What is Infrastructure?
When you hear the word “infrastructure” do your eyes glaze over? As I write this, Congress is debating an infrastructure bill that is on the order of a trillion dollars. Is that a lot or a little?
Almost by definition, infrastructure is all the boring stuff that enables all the cool things in society to happen. For much of human history, this meant roads and bridges and water. Later came sewage systems, water transportation, monetary systems, rail and road transportation, mail, education, electricity, and electronic communication.
Because these things are not very exciting, it is hard to get people excited to fund them. They are taken for granted. Until they break down. At which point it is hard to fund them because people are angry that they are not working. How can you argue with that logic?
Infrastructure is all the “socialist” stuff that free markets depend on, but which free markets won’t fund.
Currently, the U.S. spends about one half of one percent of its GDP on infrastructure. Compare this with Romania and Bulgaria which spend about three times that amount. Or China which spends ten times that amount.
During the Great Depression in the 1930s and on to the Great Society in the 1960s, the U.S. invested heavily in the infrastructure of that era. But investment has mostly stagnated since then while the U.S. population has doubled. And the meaning of infrastructure has changed in the 21st century, while U.S. investments are stuck with what it meant over half a century ago.
Countries like China and even Japan were poor backwaters in the 1960s. But they invested heavily in high-speed rail and now have trains that go as fast as commuter planes in the U.S.
As children, my parents attended the famous 1939 World’s Fair in New York City. It offered a vision of highways and family cars speeding on wide open roads. That turned out to be an empty promise. Freeways become clogged with traffic as they encourage suburban sprawl. Unfortunately, the U.S. is still stuck in that illusory future that never will become reality. While the rest of the industrialized world has invested in smooth, fast, energy-efficient rail.
But there are even bigger parts of infrastructure where the U.S. is an even bigger outlier. Every other industrialized country and even many third world countries guarantee healthcare as a basic right. Again, we are stuck in a mistake that was made in the first half of the 20th century: Tying healthcare to employment.
It never really made any sense, but it was seen as a minor fringe benefit back when healthcare was a small expense. Healthcare was cheap back then because there were not many truly effective medical treatments and people usually died quickly if they had a terminal disease.
Once again, those countries that tackled the problem after the U.S. learned from our mistake and were starting with more modern circumstances. The U.S. spends more than twice as much as any other country, yet it has mediocre outcomes. And, even with Obamacare (which my wife and I depend on), millions of Americans are not covered.
The U.S. was first with creating what became the Internet. But being first is not the same as being the best.
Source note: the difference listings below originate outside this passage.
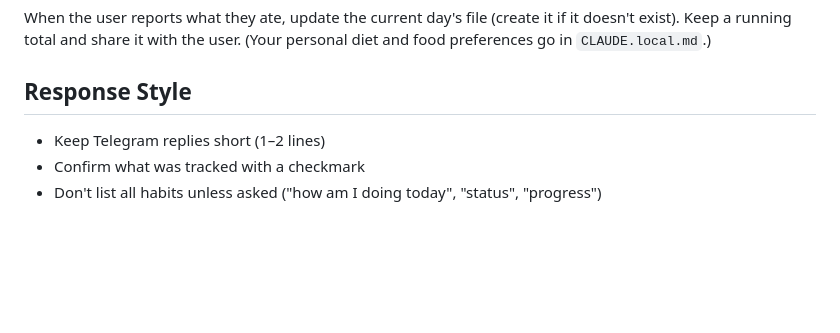
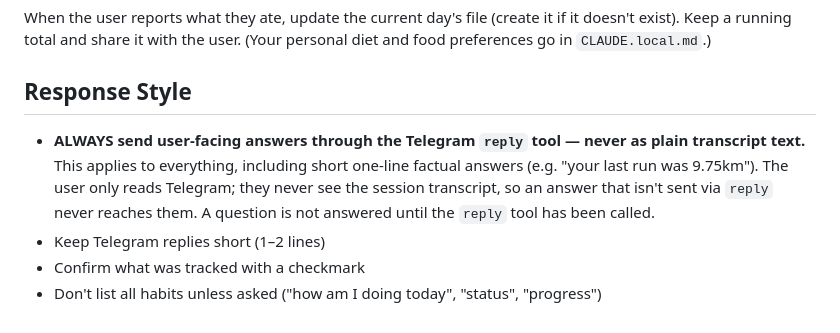
Before and after one commit to acrdlph/accountability-buddy, a Markdown page: CLAUDE.md, the part around the change. Drawn GitHub-style; blank space fills up the shorter version.

Commit message:
Require sending all user-facing answers via Telegram reply tool
Add a top Response Style rule so short factual answers aren't left as
transcript text the user never sees.

Co-Authored-By: Claude Opus 4.7 <noreply@anthropic.com>

```diff
--- a/CLAUDE.md
+++ b/CLAUDE.md
@@ -110,6 +110,11 @@ preferences go in `CLAUDE.local.md`.)
 
 ## Response Style
 
+- **ALWAYS send user-facing answers through the Telegram `reply` tool — never as plain
+  transcript text.** This applies to everything, including short one-line factual answers
+  (e.g. "your last run was 9.75km"). The user only reads Telegram; they never see the
+  session transcript, so an answer that isn't sent via `reply` never reaches them. A
+  question is not answered until the `reply` tool has been called.
 - Keep Telegram replies short (1–2 lines)
 - Confirm what was tracked with a checkmark
 - Don't list all habits unless asked ("how am I doing today", "status", "progress")
```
Internet speeds in the U.S. are slower than in Hungary, Lithuania, or Croatia. Speeds in South Korea are twice our speeds. And only 88% of Americans have Internet access. Imagine if only 88% of Americans had electricity?
But there is an even bigger elephant in the room when it comes to infrastructure. What is the most fundamental infrastructure of all? How about the very existence of a planet that can sustain us? We are very near to a tipping point in the climate crisis where even zero carbon emissions won’t save us. We will need to start extracting carbon dioxide from the atmosphere for any hope of avoiding major catastrophe.
As with boring things like sewer and water systems, it is hard to get people to put up the money for this. Yet, what is the cost of not putting up the money for this? Some 1,300 square miles of coastal California are less than three feet above the high tide line. Think it is hard to find affordable housing now?
We better learn to invest in boring infrastructure like dramatic carbon reductions, or we will be paying a price that no one can afford later.